But now this comprehensive medical insurance system - which provides health care at substantially lower cost than the American system and has been closely watched by United States policy makers as a possible model for imitation - is confronted by wrenching pressures. The Canadian medical system lies somewhere between the American entrepreneurial approach and British nationalization.

A growing number of critics say that Canadian medicine has become bloated and inefficient, and they assert that the Federal and provincial governments no longer have effective control. Doctors point to mounting evidence of inadequate financing, including yearlong waits for operations, hospitals so overcrowded that beds and obsolete equipment jam hallways. Most visibly, the physicians ... complain that they are not paid enough and have gone on strike in several provinces to demand higher fee scales. And patients are increasingly asked to pay amounts above the insured fee, a contradiction to the system's founding philosophy.

At issue, analysts say, is the whole public nature of the system and how much of a new or expanded role, if any, private enterprise should play. ''We have a great chance of losing our health system the way we know it,'' said Ginette Rodger, executive director of the Canadian Nurses Association.

The Canadian health system is really nothing more than an insurance plan for all citizens. The Federal Government and each of the 10 provincial governments put up the money, which comes from income taxes, sales taxes and, in the case of three provinces, premiums. Doctors bill the province for medical services. The theory behind the system is that the healthy, not the sick, should pay for medicine.

Differences From U.S.

Canada's public monopolization of medical insurance, and the guarantee of medical care to all, are the chief differences from the United States, where Government-financed health programs are limited to veterans, the elderly and the poor. Most analysts agree that national health insurance has been a dead letter in Washington for nearly a decade. There have been new expressions of interest in recent months, however, because 10 million Americans have lost health coverage since 1981 as a result of losing their jobs.

The relevance of Canada's health system to Americans appears to be its success in providing what analysts and doctors generally agree is good care for less money. Canada spends roughly 8 percent of its gross national product for medical services, as against the United States' 10 percent. If the United States could reduce its proportion to 8 percent, the saving would be about $60 billion. Analysts say much of Canada's lower cost stems from the absence of a complex maze of private insurers who have to earn a profit to stay in business.

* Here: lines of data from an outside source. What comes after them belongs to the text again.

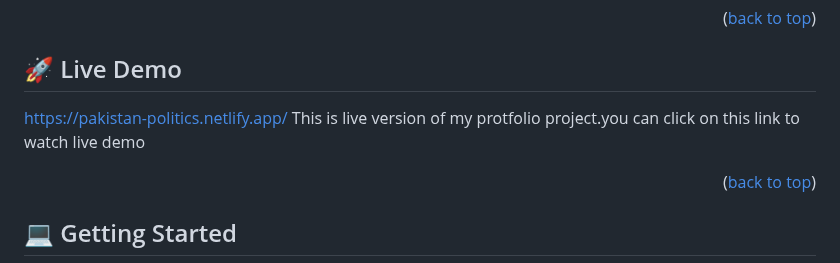
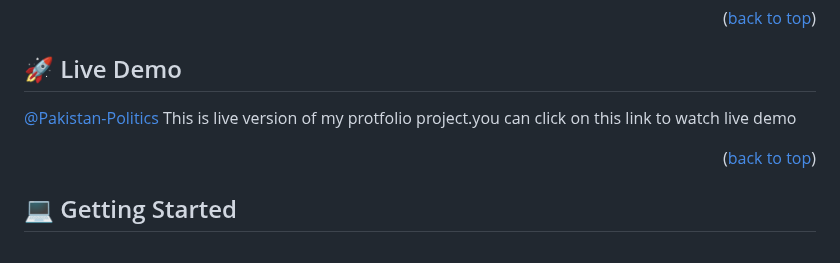
Before and after one commit to ibtisam-adil/Pakistan-Politics, a Markdown page: README.md, the part around the change. Rendered like a GitHub page.

```diff
--- a/README.md
+++ b/README.md
@@ -57,7 +57,7 @@
 <!-- LIVE DEMO -->
 
 ## 🚀 Live Demo <a name="Pakistan-Politics"></a>
- https://pakistan-politics.netlify.app/
+ [@Pakistan-Politics](https://pakistan-politics.netlify.app/)
 This is live version of my protfolio project.you can click on this link to watch live demo
 
 <p align="right">(<a href="#readme-top">back to top</a>)</p>
```
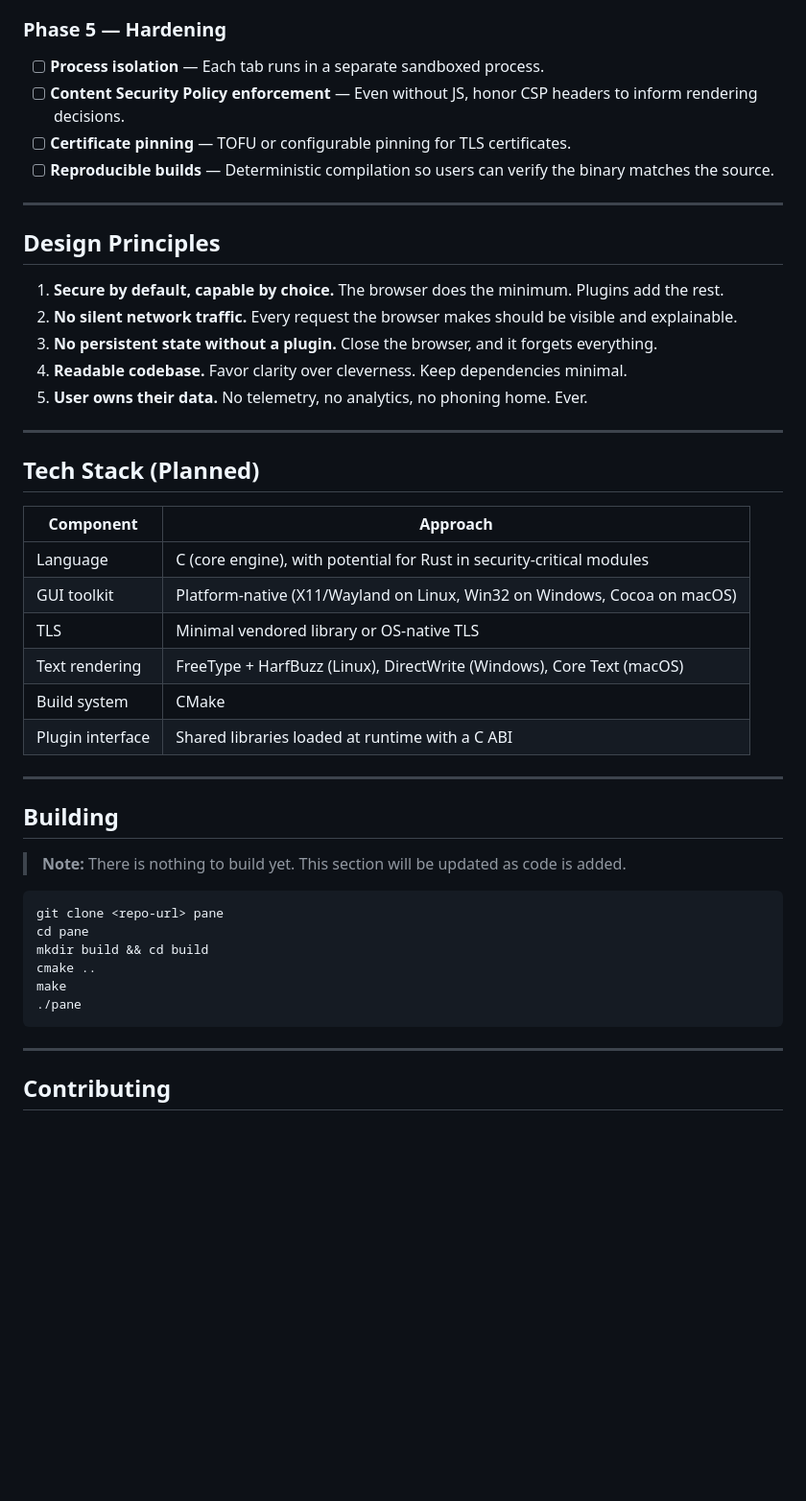
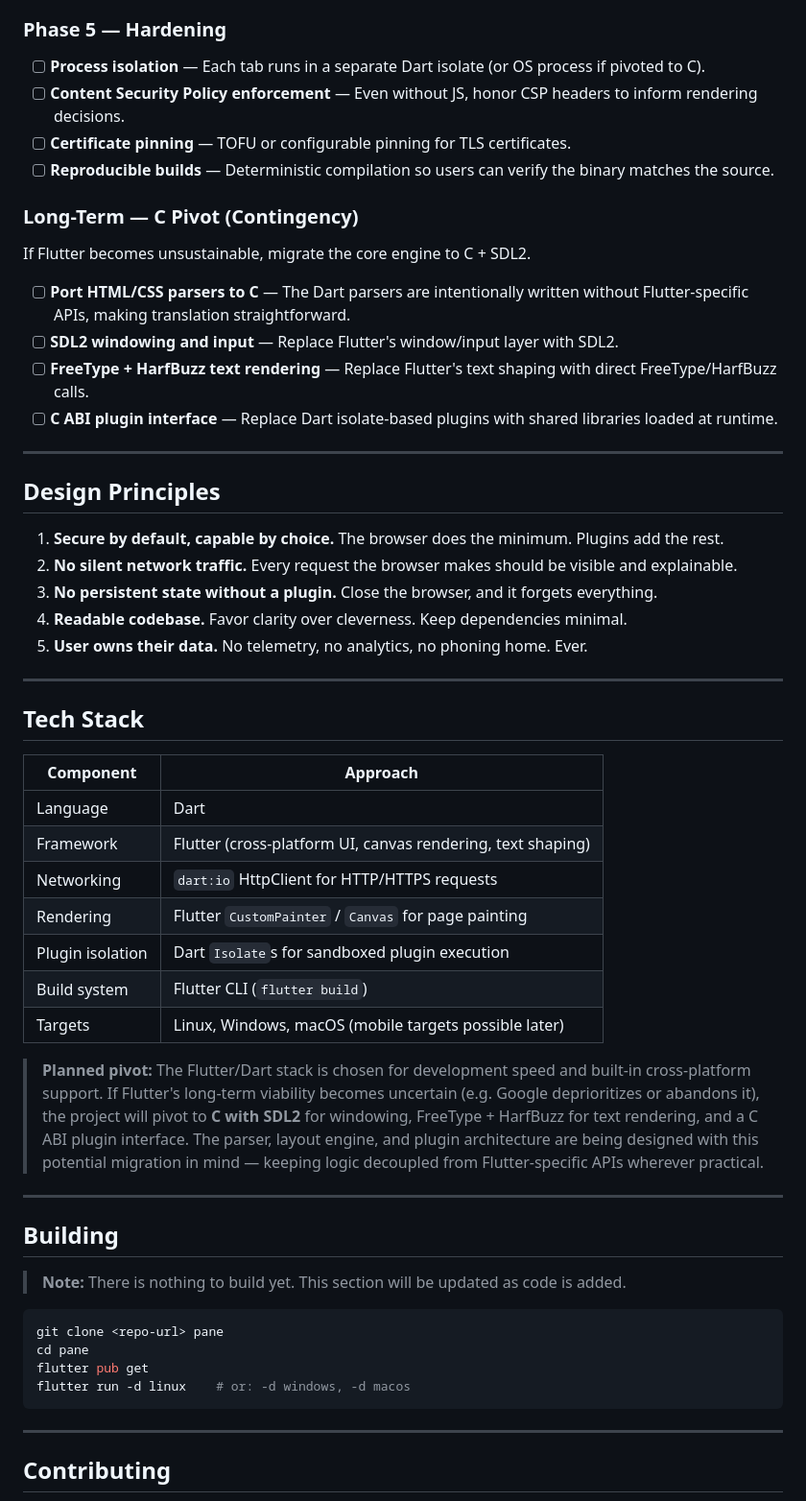
Before and after one commit to fu-systems/Browser, a Markdown page: README.md, the part around one of its changes. Shown at 96% size. Drawn GitHub-style; blank space fills up the shorter version.

Commit message:
Update tech stack to Flutter/Dart with C pivot contingency
Switch the planned tech stack from C/CMake to Flutter/Dart for faster
development and built-in cross-platform support. Core parsers and layout
engine will be written in pure Dart (no Flutter imports) to stay portable.
Added a contingency phase for migrating to C + SDL2 if Flutter's
long-term support becomes uncertain.

https://claude.ai/code/session_017ymqZ1FysoYTRwXfkR66rV

````diff
--- a/README.md
+++ b/README.md
@@ -97,10 +97,19 @@ Ship official plugins for common needs.
 
 ### Phase 5 — Hardening
 
-- [ ] **Process isolation** — Each tab runs in a separate sandboxed process.
+- [ ] **Process isolation** — Each tab runs in a separate Dart isolate (or OS process if pivoted to C).
 - [ ] **Content Security Policy enforcement** — Even without JS, honor CSP headers to inform rendering decisions.
 - [ ] **Certificate pinning** — TOFU or configurable pinning for TLS certificates.
 - [ ] **Reproducible builds** — Deterministic compilation so users can verify the binary matches the source.
+
+### Long-Term — C Pivot (Contingency)
+
+If Flutter becomes unsustainable, migrate the core engine to C + SDL2.
+
+- [ ] **Port HTML/CSS parsers to C** — The Dart parsers are intentionally written without Flutter-specific APIs, making translation straightforward.
+- [ ] **SDL2 windowing and input** — Replace Flutter's window/input layer with SDL2.
+- [ ] **FreeType + HarfBuzz text rendering** — Replace Flutter's text shaping with direct FreeType/HarfBuzz calls.
+- [ ] **C ABI plugin interface** — Replace Dart isolate-based plugins with shared libraries loaded at runtime.
 
 ---
 
@@ -114,16 +123,19 @@ Ship official plugins for common needs.
 
 ---
 
-## Tech Stack (Planned)
+## Tech Stack
 
 | Component        | Approach                                                  |
 |------------------|-----------------------------------------------------------|
-| Language         | C (core engine), with potential for Rust in security-critical modules |
-| GUI toolkit      | Platform-native (X11/Wayland on Linux, Win32 on Windows, Cocoa on macOS) |
-| TLS              | Minimal vendored library or OS-native TLS                 |
-| Text rendering   | FreeType + HarfBuzz (Linux), DirectWrite (Windows), Core Text (macOS) |
-| Build system     | CMake                                                     |
-| Plugin interface | Shared libraries loaded at runtime with a C ABI           |
+| Language         | Dart                                                      |
+| Framework        | Flutter (cross-platform UI, canvas rendering, text shaping) |
+| Networking       | `dart:io` HttpClient for HTTP/HTTPS requests              |
+| Rendering        | Flutter `CustomPainter` / `Canvas` for page painting      |
+| Plugin isolation | Dart `Isolate`s for sandboxed plugin execution             |
+| Build system     | Flutter CLI (`flutter build`)                              |
+| Targets          | Linux, Windows, macOS (mobile targets possible later)      |
+
+> **Planned pivot:** The Flutter/Dart stack is chosen for development speed and built-in cross-platform support. If Flutter's long-term viability becomes uncertain (e.g. Google deprioritizes or abandons it), the project will pivot to **C with SDL2** for windowing, FreeType + HarfBuzz for text rendering, and a C ABI plugin interface. The parser, layout engine, and plugin architecture are being designed with this potential migration in mind — keeping logic decoupled from Flutter-specific APIs wherever practical.
 
 ---
 
@@ -134,10 +146,8 @@ Ship official plugins for common needs.
 ```sh
 git clone <repo-url> pane
 cd pane
-mkdir build && cd build
-cmake ..
-make
-./pane
+flutter pub get
+flutter run -d linux    # or: -d windows, -d macos
 ```
 
 ---
````
Also changed, not shown: other parts of README.md (+6 -6 lines).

''Almost nobody thinks that for our 10 percent we're getting value for our money,'' said Theodore Marmor, a professor of political science at Yale who has extensively studied the Canadian health apparatus. ''In Canada, some do, some don't.''

National Approach

Health as a political issue is coming to a head in Canada with the recent introduction in the national legislature of a bill proposed by the Government of Prime Minister Pierre Elliott Trudeau. Called the Canada Health Act, it would consolidate most existing programs. More important, it would limit doctors' ability to charge more than the insurance rates. The proposal has met strong response:

''We're going to be in for a dog-eat-dog confrontation,'' said Dr. Marc Baltzan, president of the Canadian Medical Association. But in pointing out that the system is now badly underfinanced, the medical association says lives are already being jeopardized. ''And as people die on waiting lists, governments are going to catch the heat,'' says Dr. Baltzan. They point to South Saskatchewan Hospital in Regina where 45 patients considered ''urgent'' candidates for open-heart surgery faced six-month waits; to patients with chest pains who would normally be treated immediately but who have been turned away from Western Regional Medical Centre in Yarmouth, Nova Scotia, because the halls are already crowded with patients on stretchers, and to Moncton Hospital in New Brunswick, where 30 beds are kept empty to save costs, despite a surgical waiting list of 1,400 patients.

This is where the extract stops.